Stuart Broad is like a piece of bread. He started off fresh, filled a hole, failed to ignite much excitement and started to go stale. What do you do with stale bread? You throw it out. But England’s persistent regurgitation of Broad is starting to turn my stomach more than banana sandwiches. It’s about time they went shopping.
Broad was a bowler tipped for big things from a young age. He impressed at Leicestershire, particularly as a one-day bowler where he profited from a line and length that is best suited to English conditions. I remember one outing at Derbyshire in a Twenty20 match where he relentlessly assaulted a good length and off-stump line to claim 3-13. You could see what all the fuss was about. But Broad, still only 26, seems to have forgotten the methods that earned him an England call in the first place, and it is to no one’s benefit.
Of course, bowlers must develop an extra string to their bowling when bursting onto the international scene. Batsmen are too good to be outfoxed by gentle medium pace every ball, but in striving for that extra something, Broad has erred too far in the opposite direction. If he would have his way, the laws of cricket would allow six bouncers per over, not the customary two.
You would think, presented with a pitch as mundane and lifeless as beans on toast, Broad might have wised up a little. After all, Brendon McCullum demonstrated in the one-day leg of the tour that bowling short was a tactic best saved for the indoor nets. But the persistence of England’s second most senior bowler to test the eyesight of Hamish Rutherford and friends landed him in more trouble than it ensued. All of England’s bowlers were guilty of this, sure, but Broad has been doing it for far too long.

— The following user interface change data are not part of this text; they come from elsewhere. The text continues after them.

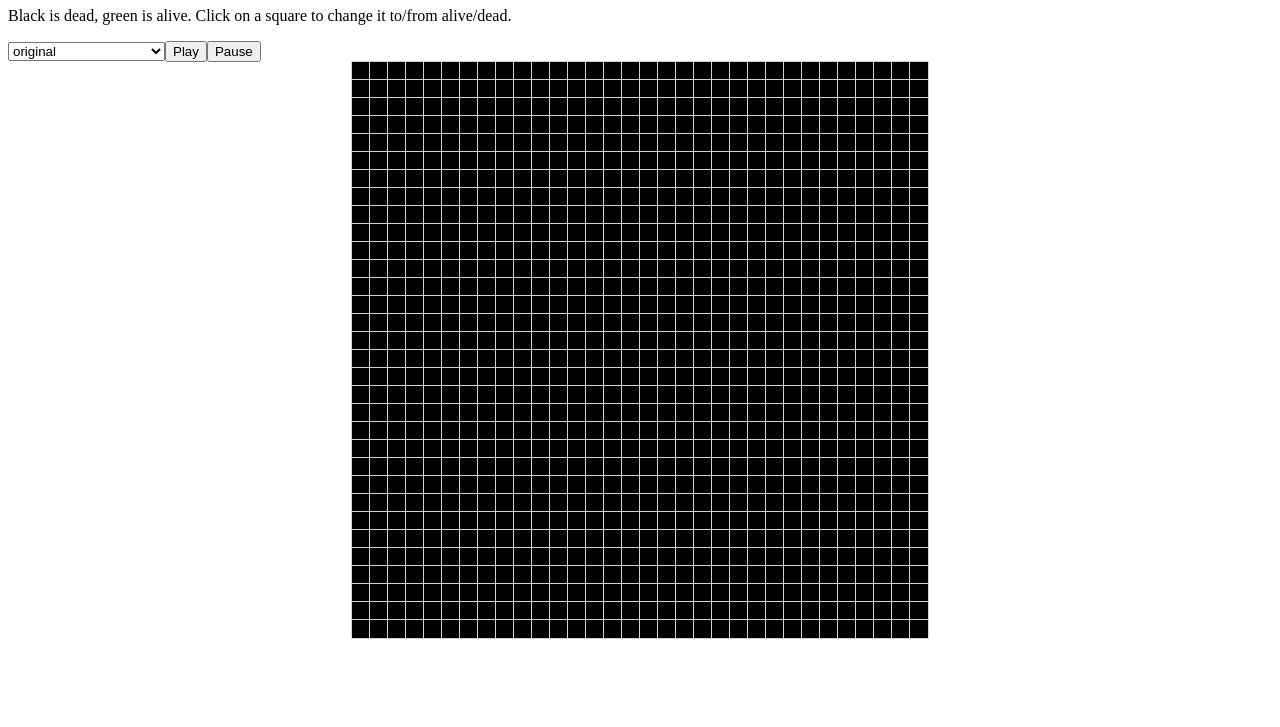
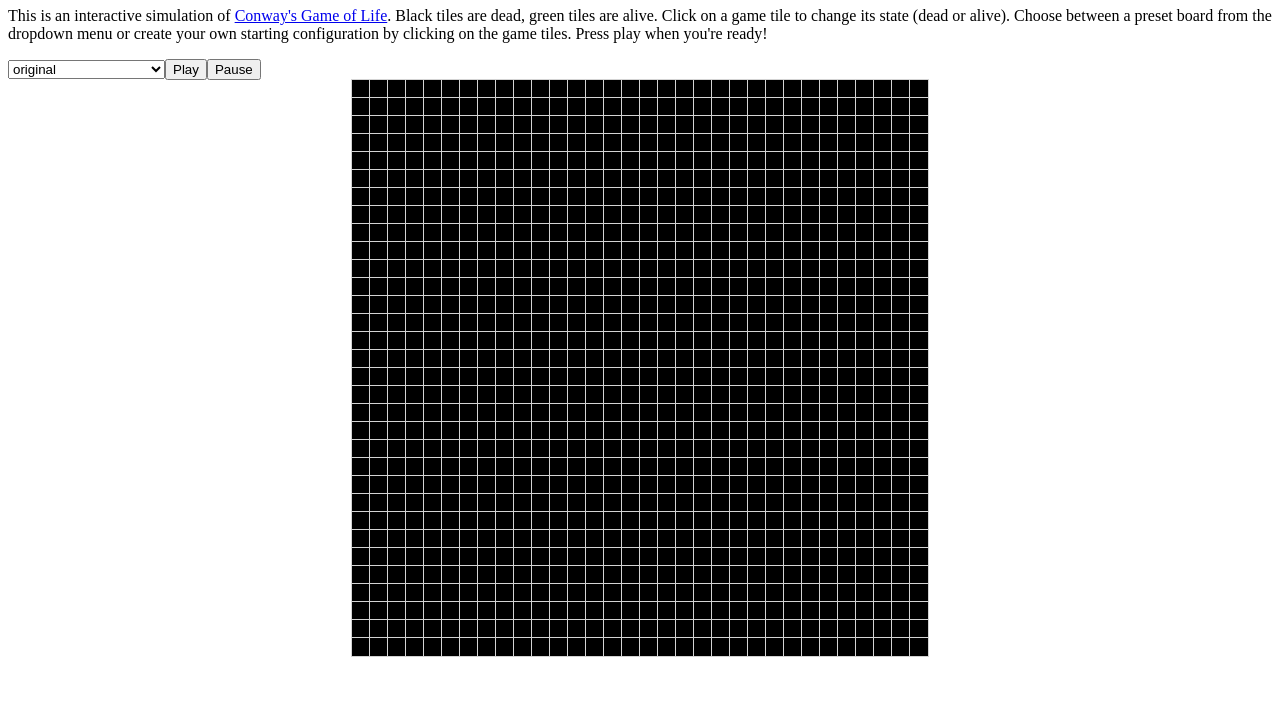
Before and after one commit to charliemj/game-of-life, a plain HTML site: page index.html in a window 1280 px wide. Shown: the part 73-800 px from the top of the page. Drawn offline with nearby package versions, Linux system fonts and the light colour scheme.

Commit message:
updated index.html

```diff
--- a/index.html
+++ b/index.html
@@ -7,7 +7,7 @@
 
 <body>
 	<h1>Conway's Game of Life</h1>
-	<p>Black is dead, green is alive. Click on a square to change it to/from alive/dead.</p>
+	<p>This is an interactive simulation of <a href="https://en.wikipedia.org/wiki/Conway%27s_Game_of_Life">Conway's Game of Life</a>. Black tiles are dead, green tiles are alive. Click on a game tile to change its state (dead or alive). Choose between a preset board from the dropdown menu or create your own starting configuration by clicking on the game tiles. Press play when you're ready!</p>
 	<!--the grid-->
 	<div id="buttonLayer">
 		<div id="outer">
```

It might not be his ability I’m berating here, but intelligence plays a role for a bowler often drastically understated. Not only is Broad a front line bowler for England, he is also our Twenty20 captain. He hasn’t exactly embraced that job with the greatest level of understanding either.
Given some of his past performances in whites, it’s a mystery as to why he’s such an enigma. Cast your mind back and remember what he is capable of: The Oval against Australia, Nottingham against the Indians, Lord’s against West Indies. On all these occasions he’s pitched the ball up and been rewarded with a hatful of wickets. Where is that now?
All the best bowlers know what length to bowl without even bowling a ball. Broad, on the other hand, tends to take a couple of series before he works out what he should be doing.
It is a disappointing turn of events for a man who has come full circle. It was on this tour five years ago that the boy became a man. As England opened their eyes to the necessity of relinquishing Matthew Hoggard and Stephen Harmison after a hiding in Hamilton, it was Broad and James Anderson who were summoned to pick up the pieces. Their selection enabled England to turn the series around and claim a 2-1 victory.
It seems now, however, that Broad is in Hoggard and Harmison’s shoes. With Stuart Meaker, Jade Dernbach, Graham Onions and Chris Woakes all striving for selection, is it time England disposed of a stale Broad?